#### The problem:
Would you copy out the following entries exactly, without any of the pictures?

#### Front-end code change data:
═══

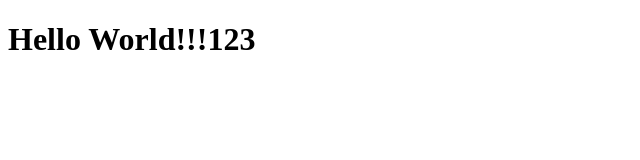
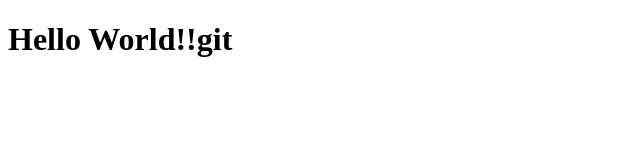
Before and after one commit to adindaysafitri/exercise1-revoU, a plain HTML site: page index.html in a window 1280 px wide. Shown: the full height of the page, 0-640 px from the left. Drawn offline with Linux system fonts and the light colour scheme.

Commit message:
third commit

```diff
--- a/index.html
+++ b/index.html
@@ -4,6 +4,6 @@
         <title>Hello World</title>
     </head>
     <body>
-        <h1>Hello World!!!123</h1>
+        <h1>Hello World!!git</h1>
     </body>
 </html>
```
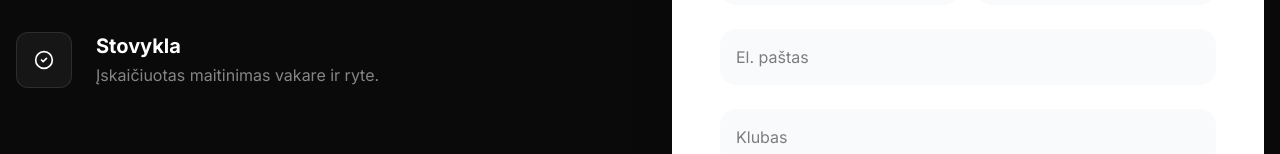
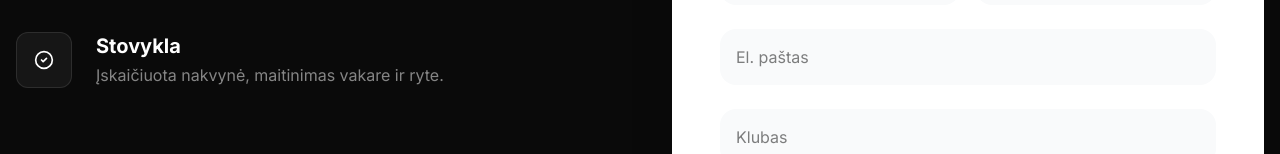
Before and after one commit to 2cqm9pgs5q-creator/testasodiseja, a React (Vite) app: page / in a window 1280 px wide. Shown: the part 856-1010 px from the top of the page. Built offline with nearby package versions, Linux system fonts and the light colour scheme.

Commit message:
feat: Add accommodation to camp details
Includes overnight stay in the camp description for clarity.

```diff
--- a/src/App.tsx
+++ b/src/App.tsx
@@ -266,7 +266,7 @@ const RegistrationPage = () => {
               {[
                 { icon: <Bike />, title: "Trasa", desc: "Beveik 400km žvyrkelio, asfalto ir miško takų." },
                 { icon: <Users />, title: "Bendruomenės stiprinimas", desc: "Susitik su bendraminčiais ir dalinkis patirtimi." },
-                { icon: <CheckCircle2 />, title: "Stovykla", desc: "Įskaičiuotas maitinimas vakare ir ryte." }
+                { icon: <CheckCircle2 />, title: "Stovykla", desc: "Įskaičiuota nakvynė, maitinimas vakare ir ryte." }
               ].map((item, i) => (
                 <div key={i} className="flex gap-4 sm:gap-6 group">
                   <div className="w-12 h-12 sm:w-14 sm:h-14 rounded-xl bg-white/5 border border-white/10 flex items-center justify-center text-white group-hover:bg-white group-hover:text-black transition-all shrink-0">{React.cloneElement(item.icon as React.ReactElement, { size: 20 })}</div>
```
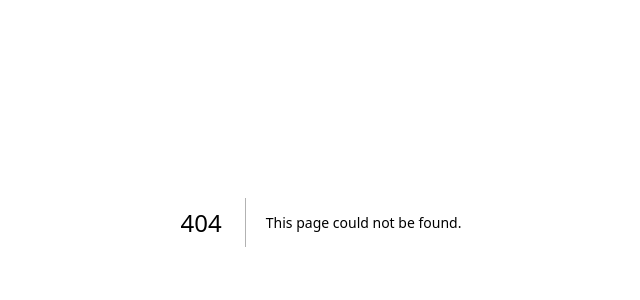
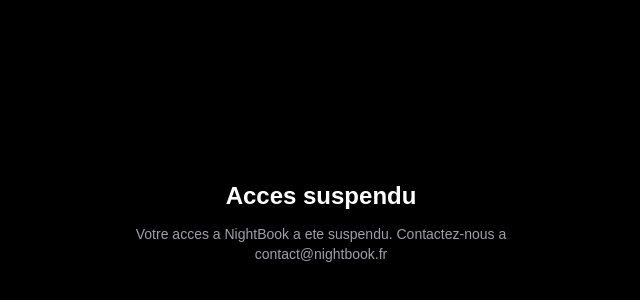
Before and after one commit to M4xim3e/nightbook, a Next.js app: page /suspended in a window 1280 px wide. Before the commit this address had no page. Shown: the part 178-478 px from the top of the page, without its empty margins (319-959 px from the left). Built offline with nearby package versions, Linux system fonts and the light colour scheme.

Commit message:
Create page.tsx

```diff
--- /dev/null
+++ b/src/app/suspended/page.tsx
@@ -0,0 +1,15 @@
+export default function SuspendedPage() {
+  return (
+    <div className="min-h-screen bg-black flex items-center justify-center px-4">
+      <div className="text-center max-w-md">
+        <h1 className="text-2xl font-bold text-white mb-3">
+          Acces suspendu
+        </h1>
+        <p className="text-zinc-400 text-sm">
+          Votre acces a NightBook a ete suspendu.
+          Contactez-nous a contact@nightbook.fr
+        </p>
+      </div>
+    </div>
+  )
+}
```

═══

#### Response to the task:
Before and after one commit to adindaysafitri/exercise1-revoU, a plain HTML site: page index.html in a window 1280 px wide. Shown: the full height of the page, 0-640 px from the left. Drawn offline with Linux system fonts and the light colour scheme.

Commit message:
third commit

```diff
--- a/index.html
+++ b/index.html
@@ -4,6 +4,6 @@
         <title>Hello World</title>
     </head>
     <body>
-        <h1>Hello World!!!123</h1>
+        <h1>Hello World!!git</h1>
     </body>
 </html>
```
Before and after one commit to 2cqm9pgs5q-creator/testasodiseja, a React (Vite) app: page / in a window 1280 px wide. Shown: the part 856-1010 px from the top of the page. Built offline with nearby package versions, Linux system fonts and the light colour scheme.

Commit message:
feat: Add accommodation to camp details
Includes overnight stay in the camp description for clarity.

```diff
--- a/src/App.tsx
+++ b/src/App.tsx
@@ -266,7 +266,7 @@ const RegistrationPage = () => {
               {[
                 { icon: <Bike />, title: "Trasa", desc: "Beveik 400km žvyrkelio, asfalto ir miško takų." },
                 { icon: <Users />, title: "Bendruomenės stiprinimas", desc: "Susitik su bendraminčiais ir dalinkis patirtimi." },
-                { icon: <CheckCircle2 />, title: "Stovykla", desc: "Įskaičiuotas maitinimas vakare ir ryte." }
+                { icon: <CheckCircle2 />, title: "Stovykla", desc: "Įskaičiuota nakvynė, maitinimas vakare ir ryte." }
               ].map((item, i) => (
                 <div key={i} className="flex gap-4 sm:gap-6 group">
                   <div className="w-12 h-12 sm:w-14 sm:h-14 rounded-xl bg-white/5 border border-white/10 flex items-center justify-center text-white group-hover:bg-white group-hover:text-black transition-all shrink-0">{React.cloneElement(item.icon as React.ReactElement, { size: 20 })}</div>
```
Before and after one commit to M4xim3e/nightbook, a Next.js app: page /suspended in a window 1280 px wide. Before the commit this address had no page. Shown: the part 178-478 px from the top of the page, without its empty margins (319-959 px from the left). Built offline with nearby package versions, Linux system fonts and the light colour scheme.

Commit message:
Create page.tsx

```diff
--- /dev/null
+++ b/src/app/suspended/page.tsx
@@ -0,0 +1,15 @@
+export default function SuspendedPage() {
+  return (
+    <div className="min-h-screen bg-black flex items-center justify-center px-4">
+      <div className="text-center max-w-md">
+        <h1 className="text-2xl font-bold text-white mb-3">
+          Acces suspendu
+        </h1>
+        <p className="text-zinc-400 text-sm">
+          Votre acces a NightBook a ete suspendu.
+          Contactez-nous a contact@nightbook.fr
+        </p>
+      </div>
+    </div>
+  )
+}
```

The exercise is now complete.